Differential stability of spawning microhabitats of warmwater stream fishes
Smith, Ryan Kennerly
MetadataShow full item record
I investigated streambed stability in spawning microhabitats of warmwater fishes in the upper Roanoke River, Virginia. Spawning microhabitats used by four reproductive guilds (egg-clusterers, mound-builders, egg-buriers, and pit-builders) were identified and ranges of 15 microhabitat variables used by each guild were compared to available microhabitat conditions to investigate habitat selection. Habitat usage by egg-clusterers was most characterized by selection for spawning rocks in the cobble size range, substrate roughness elements in the cobble to boulder size range, high roughness Reynolds number and moderate water column velocity. The mound-building bluehead chub (Nocomis leptocephalus) was distinct in its selection of substrate in the small gravel range, low water velocity and non-turbulent flow. Egg-buriers were the least distinct of the four guilds, exhibiting much variation in habitat use among the component species. However, all species used areas with small substrate (sand to gravel range), high velocity, and high turbulence. The pit-building central stoneroller (Campostoma anomalum) was distinct in its usage of areas with high velocity and turbulence, gravel sized substrate, and low embeddedness. Stability of each guild's spawning microhabitats was empirically evaluated through analysis of tracer particle movement and repeated surveying of bed elevation along stream transects. Logistic regression equations developed from tracer particle data predicted that microhabitats selected by egg-clusterers are among the most stable of all available habitats during high flows. Microhabitats utilized by mound-builders, egg-buriers, and pit-builders are predicted to be less stable. Repeat transect surveying corroborates model predictions in that egg-burier habitats experienced changes in bed elevation in high flows, while egg-clusterer habitats did not.
- Masters Theses 
Showing items related by title, author, creator and subject.
The Development of a Stream Restoration Decision Support Tool for the County of Henrico Stream Assessment and Watershed Management Program Sweet, Dan I (Virginia Tech, 2003-09-05)Several Municipalities in Virginia are currently developing and implementing watershed programs. While programmatic goals and objectives vary, all seek to incorporate stream restoration project work. Decision support tools ...

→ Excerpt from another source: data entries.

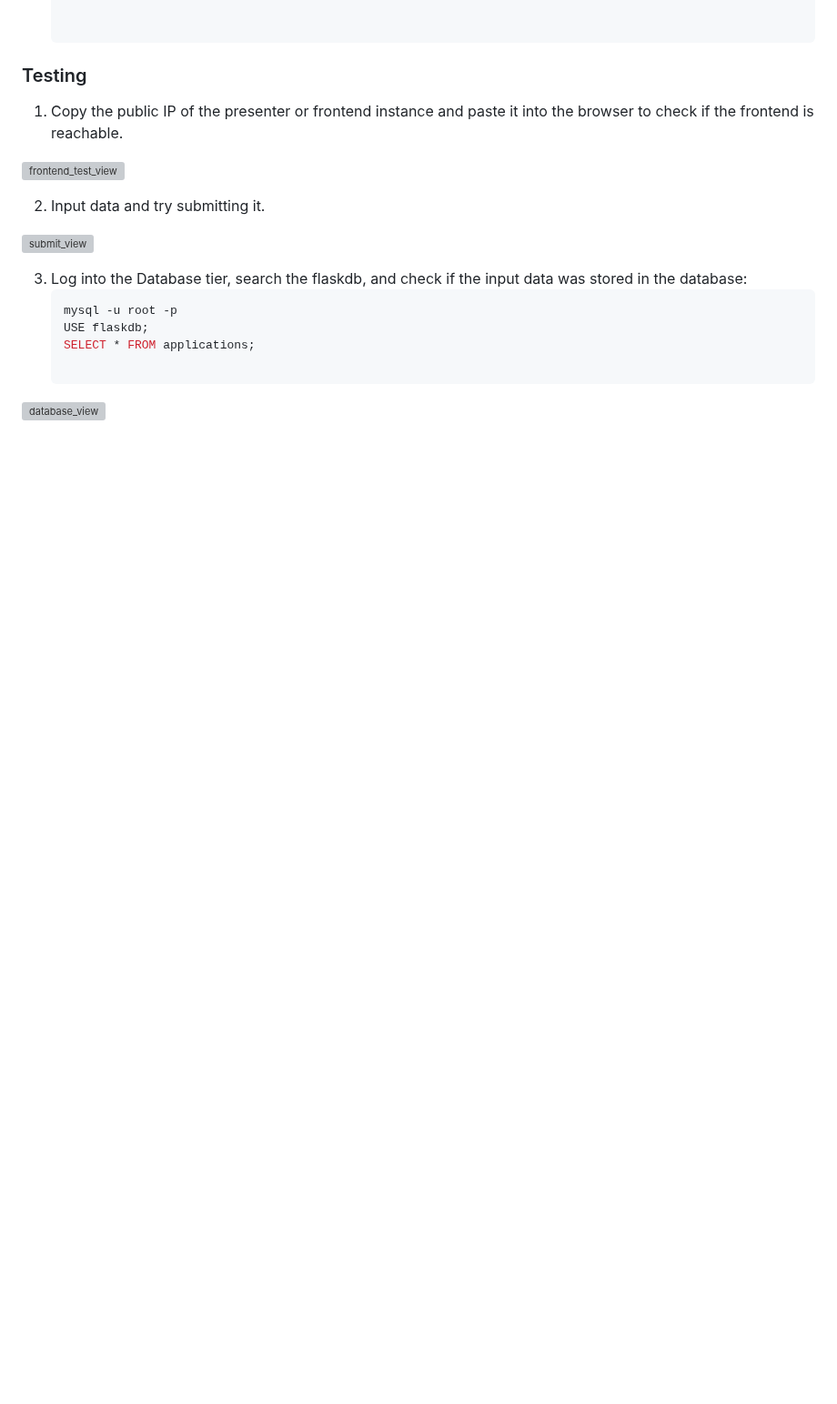
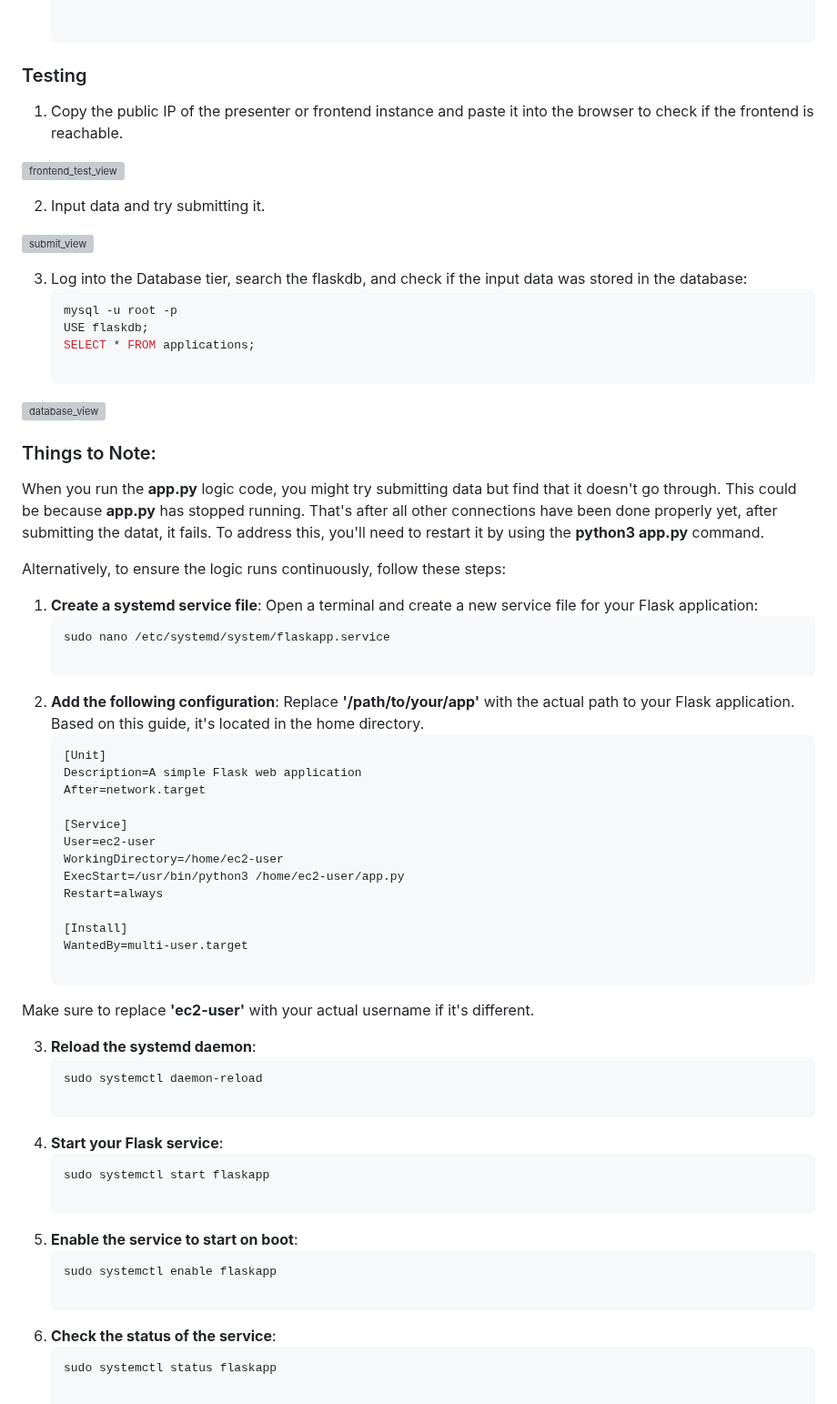
Before and after one commit to AtangaEmma/flask-aws-3tier-app, a Markdown page: README.md, the part around the change. Shown at 91% size. GitHub-like rendering; blank space fills up the shorter version; grey boxes are pictures that could not be loaded.

````diff
--- a/README.md
+++ b/README.md
@@ -170,3 +170,47 @@ SSH into the presenter tier instance and run the following commands.
    SELECT * FROM applications;
 
 ![database_view](https://github.com/ARREYETTA14/flask-aws-3tier-app/assets/112652000/e8940bd1-6290-4fef-a1a5-f1fd5d7bd82b)
+
+
+
+### Things to Note:
+When you run the **app.py** logic code, you might try submitting data but find that it doesn't go through. This could be because **app.py** has stopped running. That's after all other connections have been done properly yet, after submitting the datat, it fails. To address this, you'll need to restart it by using the **python3 app.py** command.
+
+Alternatively, to ensure the logic runs continuously, follow these steps:
+
+1. **Create a systemd service file**: Open a terminal and create a new service file for your Flask application:
+   ```sh
+   sudo nano /etc/systemd/system/flaskapp.service
+
+2. **Add the following configuration**: Replace **'/path/to/your/app'** with the actual path to your Flask application. Based on this guide, it's located in the home directory.
+   ```sh
+   [Unit]
+   Description=A simple Flask web application
+   After=network.target
+
+   [Service]
+   User=ec2-user
+   WorkingDirectory=/home/ec2-user
+   ExecStart=/usr/bin/python3 /home/ec2-user/app.py
+   Restart=always
+
+   [Install]
+   WantedBy=multi-user.target
+
+Make sure to replace **'ec2-user'** with your actual username if it's different.
+
+3. **Reload the systemd daemon**:
+   ```sh
+   sudo systemctl daemon-reload
+
+4. **Start your Flask service**:
+   ```sh
+   sudo systemctl start flaskapp
+
+5. **Enable the service to start on boot**:
+   ```sh
+   sudo systemctl enable flaskapp
+
+6. **Check the status of the service**:
+   ```sh
+   sudo systemctl status flaskapp
````
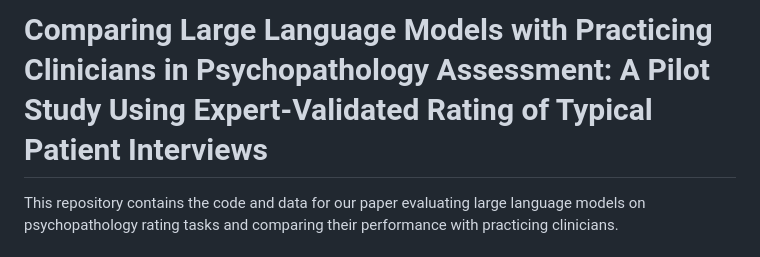
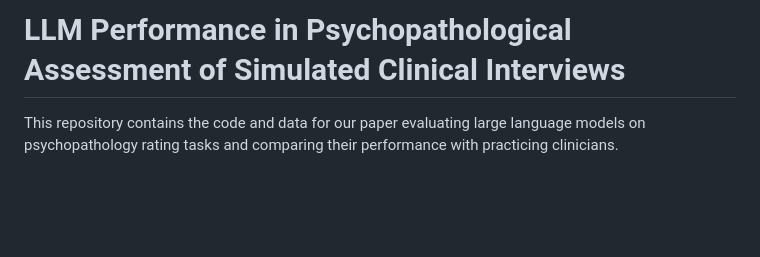
Before and after one commit to 42elenz/LLMs_psychopathologies, a Markdown page: README.md, the part around the change. GitHub-like rendering; blank space fills up the shorter version.

Commit message:
Update title in README for clarity

```diff
--- a/README.md
+++ b/README.md
@@ -1,4 +1,4 @@
-# Comparing Large Language Models with Practicing Clinicians in Psychopathology Assessment: A Pilot Study Using Expert-Validated Rating of Typical Patient Interviews
+# LLM Performance in Psychopathological Assessment of Simulated Clinical Interviews
 
 This repository contains the code and data for our paper evaluating large language models on psychopathology rating tasks and comparing their performance with practicing clinicians.
 
```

A Comparative Study of Stream-Gaging Methods Employed in Nonpoint Source Pollution Studies in Small Streams Mitchem, Jr., Charles E. (Virginia Tech, 1998-04-09)The U.S. Geological Survey started measuring stream flow in 1888 as part of a public land irrigation study. The demand for accurate stream flow measurement has increased with the rising concern about nonpoint source ...
In-Stream Hemlock Twig Breakdown and Effects of Reach-Scale Twig Additions on Appalachian Headwater Streams Morkeski, Kate (Virginia Tech, 2007-05-10)Eastern hemlock (Tsuga canadensis) is a prominent tree in the forests of eastern North America, where it commonly grows along headwater streams. It is experiencing widespread mortality due to infestations of an introduced ...